> _About this exercise_
Please retype the records below exactly, leaving out any pictures.

Web page edit records:
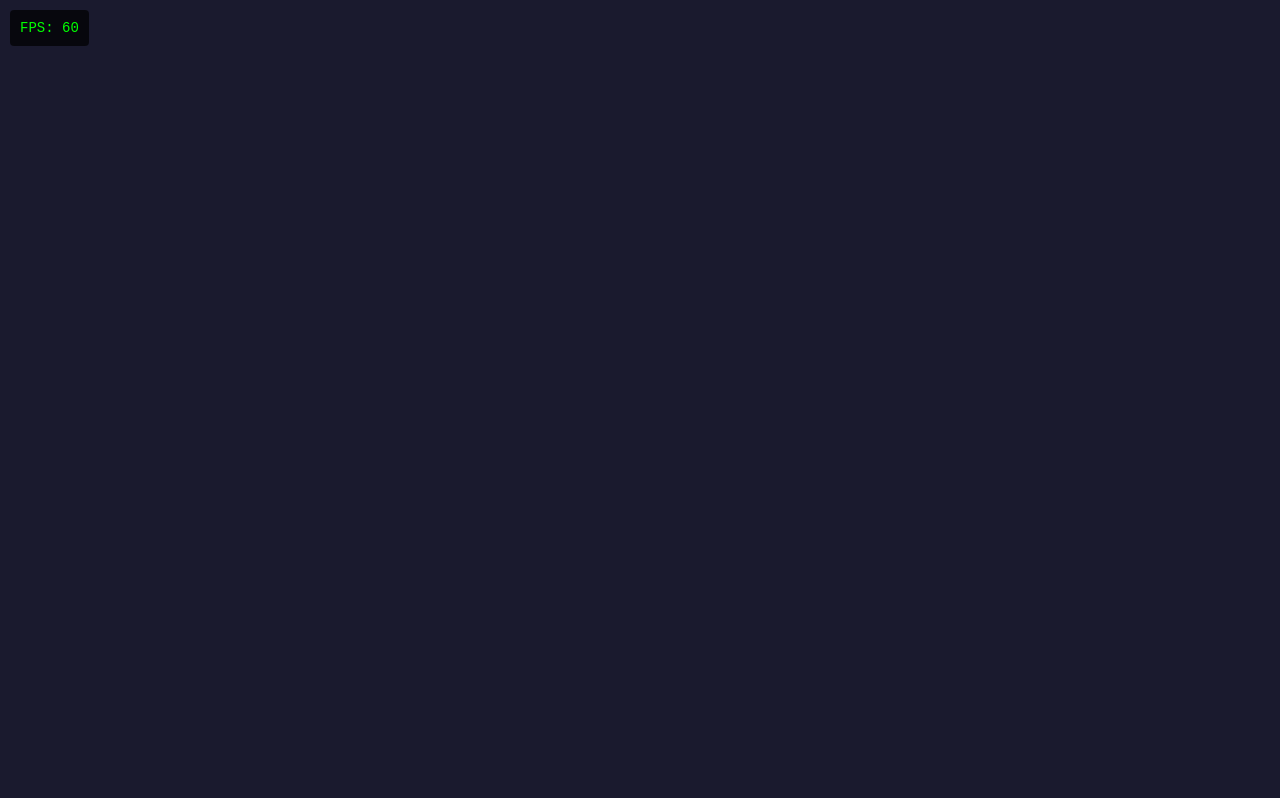
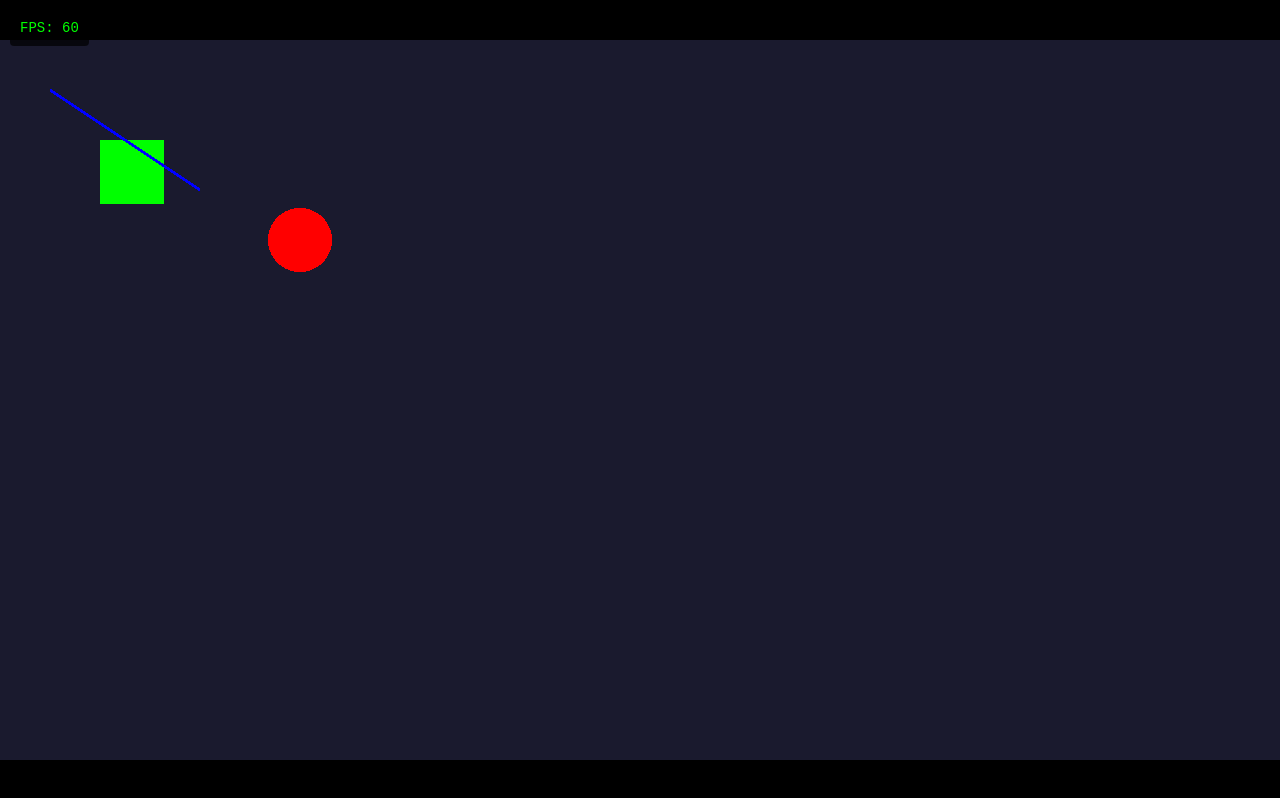
Before and after one commit to azhambal/gta2-clone, a website built with Vite: page index.html in a window 1280 px wide. Built offline with nearby package versions, Linux system fonts and the light colour scheme.

Commit message:
Step 03: PixiJS Renderer

```diff
--- a/src/Game.ts
+++ b/src/Game.ts
@@ -1,14 +1,15 @@
-import { Engine } from './core/Engine';
-import { eventBus } from './core/EventBus';
-import { Debug } from './utils/Debug';
-import { GameConfig } from './core/Types';
+import { Engine } from './core/Engine.js';
+import { eventBus } from './core/EventBus.js';
+import { Debug } from './utils/Debug.js';
+import type { GameConfig } from './core/Types.js';
+import { Renderer } from './rendering/Renderer.js';
 
 /**
  * Главный класс игры
- * Координирует все подсистемы
  */
 export class Game {
   private engine: Engine;
+  private renderer: Renderer;
   private config: GameConfig;
 
   constructor(config: Partial<GameConfig> = {}) {
@@ -20,6 +21,7 @@ export class Game {
     };
 
     this.engine = new Engine();
+    this.renderer = new Renderer();
 
     // Регистрация callbacks
     this.engine.onUpdate(this.update.bind(this));
@@ -36,7 +38,18 @@ export class Game {
     Debug.init();
     Debug.log('Game', 'Initializing...');
 
-    // Инициализация подсистем будет добавлена в следующих шагах
+    // Получение контейнера
+    const container = document.getElementById('game-container');
+    if (!container) {
+      throw new Error('Game container not found');
+    }
+
+    // Инициализация рендерера
+    await this.renderer.init(this.config, container);
+    Debug.log('Game', 'Renderer initialized');
+
+    // Обработка ресайза
+    window.addEventListener('resize', this.handleResize.bind(this));
 
     Debug.log('Game', 'Initialization complete');
   }
@@ -63,7 +76,6 @@ export class Game {
    * Обновление каждый кадр
    */
   private update(_dt: number): void {
-    // Input, камера и прочее
     Debug.updateFps(this.engine.getFps());
   }
 
@@ -71,14 +83,30 @@ export class Game {
    * Фиксированное обновление (физика)
    */
   private fixedUpdate(_dt: number): void {
-    // Физика, ECS системы
+    // Физика и ECS системы
   }
 
   /**
    * Рендеринг
    */
   private render(_interpolation: number): void {
-    // Отрисовка будет добавлена позже
+    this.renderer.beginFrame();
+    // Рендеринг объектов будет здесь
+    this.renderer.endFrame();
+  }
+
+  /**
+   * Обработка изменения размера окна
+   */
+  private handleResize(): void {
+    // В будущем можно адаптировать размер
+  }
+
+  /**
+   * Получить рендерер
+   */
+  public getRenderer(): Renderer {
+    return this.renderer;
   }
 
   /**
--- /dev/null
+++ b/src/rendering/Renderer.ts
@@ -0,0 +1,124 @@
+import { Application, Container, Graphics } from 'pixi.js';
+import type { GameConfig } from '../core/Types.js';
+
+/**
+ * Главный рендерер на основе PixiJS
+ */
+export class Renderer {
+  private app: Application;
+  private gameContainer: Container;  // Игровой мир
+  private uiContainer: Container;    // UI поверх игры
+
+  constructor() {
+    this.app = new Application();
+    this.gameContainer = new Container();
+    this.uiContainer = new Container();
+  }
+
+  /**
+   * Асинхронная инициализация PixiJS
+   */
+  public async init(config: GameConfig, parentElement: HTMLElement): Promise<void> {
+    await this.app.init({
+      width: config.width,
+      height: config.height,
+      backgroundColor: config.backgroundColor,
+      antialias: false,      // Пиксельная графика
+      resolution: window.devicePixelRatio || 1,
+      autoDensity: true,
+      powerPreference: 'high-performance',
+    });
+
+    // Добавление canvas в DOM
+    parentElement.appendChild(this.app.canvas);
+
+    // Настройка слоёв
+    this.app.stage.addChild(this.gameContainer);
+    this.app.stage.addChild(this.uiContainer);
+
+    // Тестовый спрайт для проверки
+    this.createTestGraphics();
+  }
+
+  /**
+   * Создание тестовой графики
+   */
+  private createTestGraphics(): void {
+    // Простой прямоугольник для проверки работы рендерера
+    const graphics = new Graphics();
+
+    // Зелёный квадрат
+    graphics.rect(100, 100, 64, 64);
+    graphics.fill(0x00ff00);
+
+    // Красный круг
+    graphics.circle(300, 200, 32);
+    graphics.fill(0xff0000);
+
+    // Синяя линия
+    graphics.moveTo(50, 50);
+    graphics.lineTo(200, 150);
+    graphics.stroke({ width: 3, color: 0x0000ff });
+
+    this.gameContainer.addChild(graphics);
+  }
+
+  /**
+   * Начать кадр рендеринга
+   */
+  public beginFrame(): void {
+    // Подготовка к рендерингу
+  }
+
+  /**
+   * Завершить кадр рендеринга
+   */
+  public endFrame(): void {
+    // PixiJS рендерит автоматически
+  }
+
+  /**
+   * Получить игровой контейнер
+   */
+  public getGameContainer(): Container {
+    return this.gameContainer;
+  }
+
+  /**
+   * Получить UI контейнер
+   */
+  public getUIContainer(): Container {
+    return this.uiContainer;
+  }
+
+  /**
+   * Получить PixiJS Application
+   */
+  public getApp(): Application {
+    return this.app;
+  }
+
+  /**
+   * Получить размеры экрана
+   */
+  public getScreenSize(): { width: number; height: number } {
+    return {
+      width: this.app.screen.width,
+      height: this.app.screen.height,
+    };
+  }
+
+  /**
+   * Изменение размера
+   */
+  public resize(width: number, height: number): void {
+    this.app.renderer.resize(width, height);
+  }
+
+  /**
+   * Уничтожение рендерера
+   */
+  public destroy(): void {
+    this.app.destroy(true, { children: true, texture: true });
+  }
+}
--- /dev/null
+++ b/src/rendering/index.ts
@@ -0,0 +1 @@
+export { Renderer } from './Renderer.js';
--- a/src/style.css
+++ b/src/style.css
@@ -8,9 +8,7 @@ html, body {
   width: 100%;
   height: 100%;
   overflow: hidden;
-  background-color: #1a1a2e;
-  color: #eee;
-  font-family: 'Courier New', monospace;
+  background-color: #000;
 }
 
 #app {
@@ -22,9 +20,25 @@ html, body {
 }
 
 #game-container {
-  text-align: center;
+  position: relative;
 }
 
-canvas {
+#game-container canvas {
   display: block;
+  image-rendering: pixelated;
+  image-rendering: crisp-edges;
 }
+
+#debug-panel {
+  position: fixed;
+  top: 10px;
+  left: 10px;
+  background: rgba(0, 0, 0, 0.7);
+  color: #0f0;
+  font-family: monospace;
+  font-size: 14px;
+  padding: 10px;
+  border-radius: 4px;
+  z-index: 9999;
+  pointer-events: none;
+}
```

> _Output for this task_
Before and after one commit to azhambal/gta2-clone, a website built with Vite: page index.html in a window 1280 px wide. Built offline with nearby package versions, Linux system fonts and the light colour scheme.

Commit message:
Step 03: PixiJS Renderer

```diff
--- a/src/Game.ts
+++ b/src/Game.ts
@@ -1,14 +1,15 @@
-import { Engine } from './core/Engine';
-import { eventBus } from './core/EventBus';
-import { Debug } from './utils/Debug';
-import { GameConfig } from './core/Types';
+import { Engine } from './core/Engine.js';
+import { eventBus } from './core/EventBus.js';
+import { Debug } from './utils/Debug.js';
+import type { GameConfig } from './core/Types.js';
+import { Renderer } from './rendering/Renderer.js';
 
 /**
  * Главный класс игры
- * Координирует все подсистемы
  */
 export class Game {
   private engine: Engine;
+  private renderer: Renderer;
   private config: GameConfig;
 
   constructor(config: Partial<GameConfig> = {}) {
@@ -20,6 +21,7 @@ export class Game {
     };
 
     this.engine = new Engine();
+    this.renderer = new Renderer();
 
     // Регистрация callbacks
     this.engine.onUpdate(this.update.bind(this));
@@ -36,7 +38,18 @@ export class Game {
     Debug.init();
     Debug.log('Game', 'Initializing...');
 
-    // Инициализация подсистем будет добавлена в следующих шагах
+    // Получение контейнера
+    const container = document.getElementById('game-container');
+    if (!container) {
+      throw new Error('Game container not found');
+    }
+
+    // Инициализация рендерера
+    await this.renderer.init(this.config, container);
+    Debug.log('Game', 'Renderer initialized');
+
+    // Обработка ресайза
+    window.addEventListener('resize', this.handleResize.bind(this));
 
     Debug.log('Game', 'Initialization complete');
   }
@@ -63,7 +76,6 @@ export class Game {
    * Обновление каждый кадр
    */
   private update(_dt: number): void {
-    // Input, камера и прочее
     Debug.updateFps(this.engine.getFps());
   }
 
@@ -71,14 +83,30 @@ export class Game {
    * Фиксированное обновление (физика)
    */
   private fixedUpdate(_dt: number): void {
-    // Физика, ECS системы
+    // Физика и ECS системы
   }
 
   /**
    * Рендеринг
    */
   private render(_interpolation: number): void {
-    // Отрисовка будет добавлена позже
+    this.renderer.beginFrame();
+    // Рендеринг объектов будет здесь
+    this.renderer.endFrame();
+  }
+
+  /**
+   * Обработка изменения размера окна
+   */
+  private handleResize(): void {
+    // В будущем можно адаптировать размер
+  }
+
+  /**
+   * Получить рендерер
+   */
+  public getRenderer(): Renderer {
+    return this.renderer;
   }
 
   /**
--- /dev/null
+++ b/src/rendering/Renderer.ts
@@ -0,0 +1,124 @@
+import { Application, Container, Graphics } from 'pixi.js';
+import type { GameConfig } from '../core/Types.js';
+
+/**
+ * Главный рендерер на основе PixiJS
+ */
+export class Renderer {
+  private app: Application;
+  private gameContainer: Container;  // Игровой мир
+  private uiContainer: Container;    // UI поверх игры
+
+  constructor() {
+    this.app = new Application();
+    this.gameContainer = new Container();
+    this.uiContainer = new Container();
+  }
+
+  /**
+   * Асинхронная инициализация PixiJS
+   */
+  public async init(config: GameConfig, parentElement: HTMLElement): Promise<void> {
+    await this.app.init({
+      width: config.width,
+      height: config.height,
+      backgroundColor: config.backgroundColor,
+      antialias: false,      // Пиксельная графика
+      resolution: window.devicePixelRatio || 1,
+      autoDensity: true,
+      powerPreference: 'high-performance',
+    });
+
+    // Добавление canvas в DOM
+    parentElement.appendChild(this.app.canvas);
+
+    // Настройка слоёв
+    this.app.stage.addChild(this.gameContainer);
+    this.app.stage.addChild(this.uiContainer);
+
+    // Тестовый спрайт для проверки
+    this.createTestGraphics();
+  }
+
+  /**
+   * Создание тестовой графики
+   */
+  private createTestGraphics(): void {
+    // Простой прямоугольник для проверки работы рендерера
+    const graphics = new Graphics();
+
+    // Зелёный квадрат
+    graphics.rect(100, 100, 64, 64);
+    graphics.fill(0x00ff00);
+
+    // Красный круг
+    graphics.circle(300, 200, 32);
+    graphics.fill(0xff0000);
+
+    // Синяя линия
+    graphics.moveTo(50, 50);
+    graphics.lineTo(200, 150);
+    graphics.stroke({ width: 3, color: 0x0000ff });
+
+    this.gameContainer.addChild(graphics);
+  }
+
+  /**
+   * Начать кадр рендеринга
+   */
+  public beginFrame(): void {
+    // Подготовка к рендерингу
+  }
+
+  /**
+   * Завершить кадр рендеринга
+   */
+  public endFrame(): void {
+    // PixiJS рендерит автоматически
+  }
+
+  /**
+   * Получить игровой контейнер
+   */
+  public getGameContainer(): Container {
+    return this.gameContainer;
+  }
+
+  /**
+   * Получить UI контейнер
+   */
+  public getUIContainer(): Container {
+    return this.uiContainer;
+  }
+
+  /**
+   * Получить PixiJS Application
+   */
+  public getApp(): Application {
+    return this.app;
+  }
+
+  /**
+   * Получить размеры экрана
+   */
+  public getScreenSize(): { width: number; height: number } {
+    return {
+      width: this.app.screen.width,
+      height: this.app.screen.height,
+    };
+  }
+
+  /**
+   * Изменение размера
+   */
+  public resize(width: number, height: number): void {
+    this.app.renderer.resize(width, height);
+  }
+
+  /**
+   * Уничтожение рендерера
+   */
+  public destroy(): void {
+    this.app.destroy(true, { children: true, texture: true });
+  }
+}
--- /dev/null
+++ b/src/rendering/index.ts
@@ -0,0 +1 @@
+export { Renderer } from './Renderer.js';
--- a/src/style.css
+++ b/src/style.css
@@ -8,9 +8,7 @@ html, body {
   width: 100%;
   height: 100%;
   overflow: hidden;
-  background-color: #1a1a2e;
-  color: #eee;
-  font-family: 'Courier New', monospace;
+  background-color: #000;
 }
 
 #app {
@@ -22,9 +20,25 @@ html, body {
 }
 
 #game-container {
-  text-align: center;
+  position: relative;
 }
 
-canvas {
+#game-container canvas {
   display: block;
+  image-rendering: pixelated;
+  image-rendering: crisp-edges;
 }
+
+#debug-panel {
+  position: fixed;
+  top: 10px;
+  left: 10px;
+  background: rgba(0, 0, 0, 0.7);
+  color: #0f0;
+  font-family: monospace;
+  font-size: 14px;
+  padding: 10px;
+  border-radius: 4px;
+  z-index: 9999;
+  pointer-events: none;
+}
```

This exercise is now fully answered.